● **WORK INSTRUCTION**:
The finished copy should hold every entry exactly as given, and no pictures.

[Dataset items]

'''

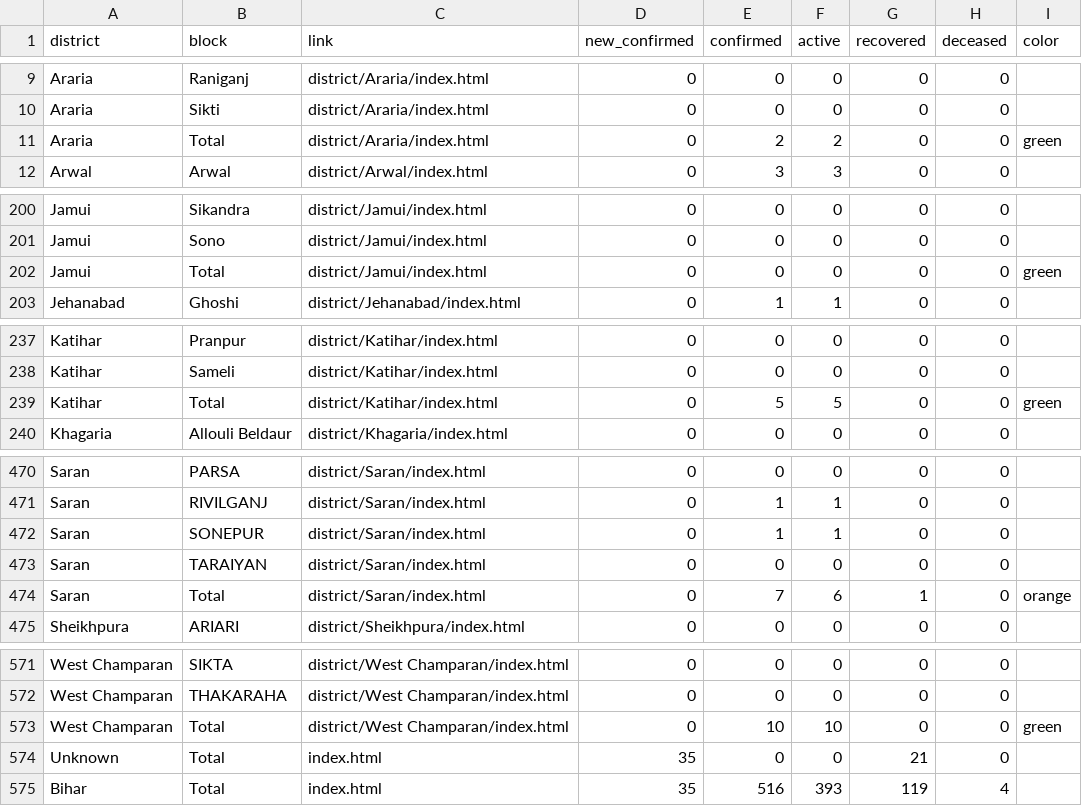
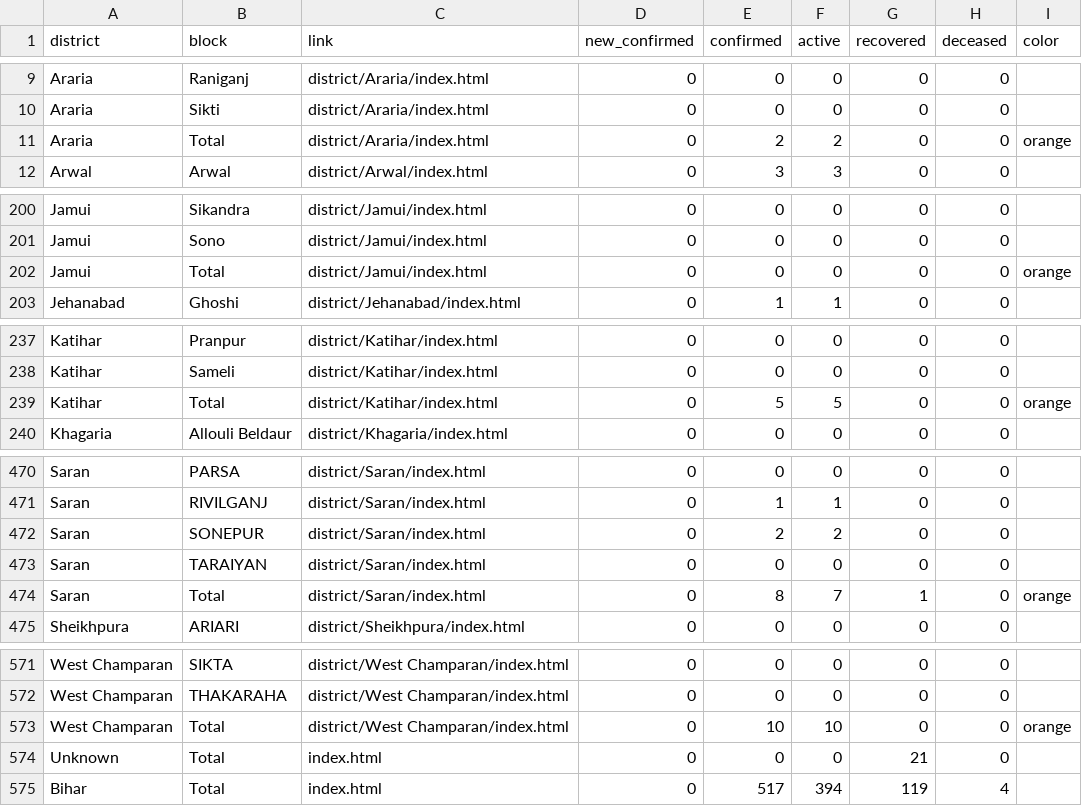
Before and after one commit to coronainbihar/coronainbihar.github.io, a CSV file: bihartotal.csv, drawn as a sheet; only a part is shown, gaps mark what is left out; the diff covers the shown part only.

```diff
--- a/bihartotal.csv
+++ b/bihartotal.csv
@@ -10,3 +10,3 @@ Araria,Raniganj,district/Araria/index.html,0,0,0,0,0,
 Araria,Sikti,district/Araria/index.html,0,0,0,0,0,
-Araria,Total,district/Araria/index.html,0,2,2,0,0,green
+Araria,Total,district/Araria/index.html,0,2,2,0,0,orange
 Arwal,Arwal,district/Arwal/index.html,0,3,3,0,0,
@@ -201,3 +201,3 @@ Jamui,Sikandra,district/Jamui/index.html,0,0,0,0,0,
 Jamui,Sono,district/Jamui/index.html,0,0,0,0,0,
-Jamui,Total,district/Jamui/index.html,0,0,0,0,0,green
+Jamui,Total,district/Jamui/index.html,0,0,0,0,0,orange
 Jehanabad,Ghoshi,district/Jehanabad/index.html,0,1,1,0,0,
@@ -238,3 +238,3 @@ Katihar,Pranpur,district/Katihar/index.html,0,0,0,0,0,
 Katihar,Sameli,district/Katihar/index.html,0,0,0,0,0,
-Katihar,Total,district/Katihar/index.html,0,5,5,0,0,green
+Katihar,Total,district/Katihar/index.html,0,5,5,0,0,orange
 Khagaria,Allouli Beldaur,district/Khagaria/index.html,0,0,0,0,0,
@@ -471,5 +471,5 @@ Saran,PARSA,district/Saran/index.html,0,0,0,0,0,
 Saran,RIVILGANJ,district/Saran/index.html,0,1,1,0,0,
-Saran,SONEPUR,district/Saran/index.html,0,1,1,0,0,
+Saran,SONEPUR,district/Saran/index.html,0,2,2,0,0,
 Saran,TARAIYAN,district/Saran/index.html,0,0,0,0,0,
-Saran,Total,district/Saran/index.html,0,7,6,1,0,orange
+Saran,Total,district/Saran/index.html,0,8,7,1,0,orange
 Sheikhpura,ARIARI,district/Sheikhpura/index.html,0,0,0,0,0,
@@ -572,4 +572,4 @@ West Champaran,SIKTA,district/West Champaran/index.html,0,0,0,0,0,
 West Champaran,THAKARAHA,district/West Champaran/index.html,0,0,0,0,0,
-West Champaran,Total,district/West Champaran/index.html,0,10,10,0,0,green
-Unknown,Total,index.html,35,0,0,21,0,
-Bihar,Total,index.html,35,516,393,119,4,
+West Champaran,Total,district/West Champaran/index.html,0,10,10,0,0,orange
+Unknown,Total,index.html,0,0,0,21,0,
+Bihar,Total,index.html,0,517,394,119,4,
```
Also changed, not shown: 9 edited cells elsewhere in this file, 16 other files.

'''

● **TASK RESULT**:
Before and after one commit to coronainbihar/coronainbihar.github.io, a CSV file: bihartotal.csv, drawn as a sheet; only a part is shown, gaps mark what is left out; the diff covers the shown part only.

```diff
--- a/bihartotal.csv
+++ b/bihartotal.csv
@@ -10,3 +10,3 @@ Araria,Raniganj,district/Araria/index.html,0,0,0,0,0,
 Araria,Sikti,district/Araria/index.html,0,0,0,0,0,
-Araria,Total,district/Araria/index.html,0,2,2,0,0,green
+Araria,Total,district/Araria/index.html,0,2,2,0,0,orange
 Arwal,Arwal,district/Arwal/index.html,0,3,3,0,0,
@@ -201,3 +201,3 @@ Jamui,Sikandra,district/Jamui/index.html,0,0,0,0,0,
 Jamui,Sono,district/Jamui/index.html,0,0,0,0,0,
-Jamui,Total,district/Jamui/index.html,0,0,0,0,0,green
+Jamui,Total,district/Jamui/index.html,0,0,0,0,0,orange
 Jehanabad,Ghoshi,district/Jehanabad/index.html,0,1,1,0,0,
@@ -238,3 +238,3 @@ Katihar,Pranpur,district/Katihar/index.html,0,0,0,0,0,
 Katihar,Sameli,district/Katihar/index.html,0,0,0,0,0,
-Katihar,Total,district/Katihar/index.html,0,5,5,0,0,green
+Katihar,Total,district/Katihar/index.html,0,5,5,0,0,orange
 Khagaria,Allouli Beldaur,district/Khagaria/index.html,0,0,0,0,0,
@@ -471,5 +471,5 @@ Saran,PARSA,district/Saran/index.html,0,0,0,0,0,
 Saran,RIVILGANJ,district/Saran/index.html,0,1,1,0,0,
-Saran,SONEPUR,district/Saran/index.html,0,1,1,0,0,
+Saran,SONEPUR,district/Saran/index.html,0,2,2,0,0,
 Saran,TARAIYAN,district/Saran/index.html,0,0,0,0,0,
-Saran,Total,district/Saran/index.html,0,7,6,1,0,orange
+Saran,Total,district/Saran/index.html,0,8,7,1,0,orange
 Sheikhpura,ARIARI,district/Sheikhpura/index.html,0,0,0,0,0,
@@ -572,4 +572,4 @@ West Champaran,SIKTA,district/West Champaran/index.html,0,0,0,0,0,
 West Champaran,THAKARAHA,district/West Champaran/index.html,0,0,0,0,0,
-West Champaran,Total,district/West Champaran/index.html,0,10,10,0,0,green
-Unknown,Total,index.html,35,0,0,21,0,
-Bihar,Total,index.html,35,516,393,119,4,
+West Champaran,Total,district/West Champaran/index.html,0,10,10,0,0,orange
+Unknown,Total,index.html,0,0,0,21,0,
+Bihar,Total,index.html,0,517,394,119,4,
```
Also changed, not shown: 9 edited cells elsewhere in this file, 16 other files.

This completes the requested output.